Savvy consumers know it might prove more financially prudent to wait a bit for ebook prices to drop before buying. That’s where this site comes in handy! Use it to track how much specific reads are going for these days, and sign up for notifications when the cost shifts around.
Do extensive research before purchasing any Kindle device to make sure eye strain won’t settle in and waste your time and money. Slash Gear’s Chris Davies warns against the Fire for people who read quite a lot, as it might cause serious vision issues, even after fiddling with the settings.
It might, unfortunately, mean the loss of bookmarks, but better those than a pricy gadget. The instruction manual’s outline for resetting almost always works; in the event it doesn’t, give this technique a whirl.
Because the Kindle plays MP3s, it makes perfect sense that users may download music rather than audiobooks. Unfortunately, it offers little control over what order the individual songs pop up in, but the trick still works in a pinch!
Kindle Fires sport a very simple, streamlined design with fewer parts than one would imagine. More handy electronics types might want to follow this video for information about disassembling for DIY repairs.

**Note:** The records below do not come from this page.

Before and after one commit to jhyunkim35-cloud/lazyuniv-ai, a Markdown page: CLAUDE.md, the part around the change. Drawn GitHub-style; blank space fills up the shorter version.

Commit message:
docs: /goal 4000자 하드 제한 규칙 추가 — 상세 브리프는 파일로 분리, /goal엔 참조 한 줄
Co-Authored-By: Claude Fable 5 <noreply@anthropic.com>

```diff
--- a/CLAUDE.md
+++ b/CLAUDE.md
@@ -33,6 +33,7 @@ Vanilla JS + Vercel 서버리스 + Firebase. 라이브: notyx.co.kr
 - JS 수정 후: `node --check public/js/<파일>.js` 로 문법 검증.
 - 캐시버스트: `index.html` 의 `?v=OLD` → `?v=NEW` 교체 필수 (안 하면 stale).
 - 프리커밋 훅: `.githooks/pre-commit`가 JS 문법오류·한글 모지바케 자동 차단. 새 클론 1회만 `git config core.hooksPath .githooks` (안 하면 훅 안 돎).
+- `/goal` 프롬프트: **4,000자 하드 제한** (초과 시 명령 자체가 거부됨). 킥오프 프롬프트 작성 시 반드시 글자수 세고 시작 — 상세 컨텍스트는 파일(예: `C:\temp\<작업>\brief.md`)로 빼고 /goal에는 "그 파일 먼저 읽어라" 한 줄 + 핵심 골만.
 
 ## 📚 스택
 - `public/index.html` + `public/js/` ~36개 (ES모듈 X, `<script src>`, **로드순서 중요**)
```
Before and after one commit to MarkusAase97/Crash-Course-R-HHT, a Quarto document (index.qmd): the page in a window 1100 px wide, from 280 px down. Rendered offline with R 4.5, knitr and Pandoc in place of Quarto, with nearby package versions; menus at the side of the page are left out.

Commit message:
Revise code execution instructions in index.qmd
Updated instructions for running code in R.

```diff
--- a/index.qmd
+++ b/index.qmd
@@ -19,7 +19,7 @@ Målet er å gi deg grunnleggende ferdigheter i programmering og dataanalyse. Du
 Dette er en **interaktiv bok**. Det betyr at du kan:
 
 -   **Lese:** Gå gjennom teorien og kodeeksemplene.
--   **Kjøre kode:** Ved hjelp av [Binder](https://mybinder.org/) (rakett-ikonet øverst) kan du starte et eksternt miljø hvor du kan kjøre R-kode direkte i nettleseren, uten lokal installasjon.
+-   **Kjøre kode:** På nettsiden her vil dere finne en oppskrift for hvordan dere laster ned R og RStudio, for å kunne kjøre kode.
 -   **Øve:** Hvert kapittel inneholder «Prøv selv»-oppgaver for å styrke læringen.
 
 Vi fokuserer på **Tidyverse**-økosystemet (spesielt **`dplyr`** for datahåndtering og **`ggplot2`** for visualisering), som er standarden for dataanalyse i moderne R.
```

Some Kindles lose the letters on their keyboards from regular wear and tear, and Amazon will bestow free decals to those complaining of the issue, or customers hoping to prevent the problem can pop onto the site and buy their own.
Determine your Kindle e-mail address first, then use it to send documents from other internet-enabled devices — a perfect strategy for transferring ebooks from a laptop to a reader. Just know that Amazon charges for this service!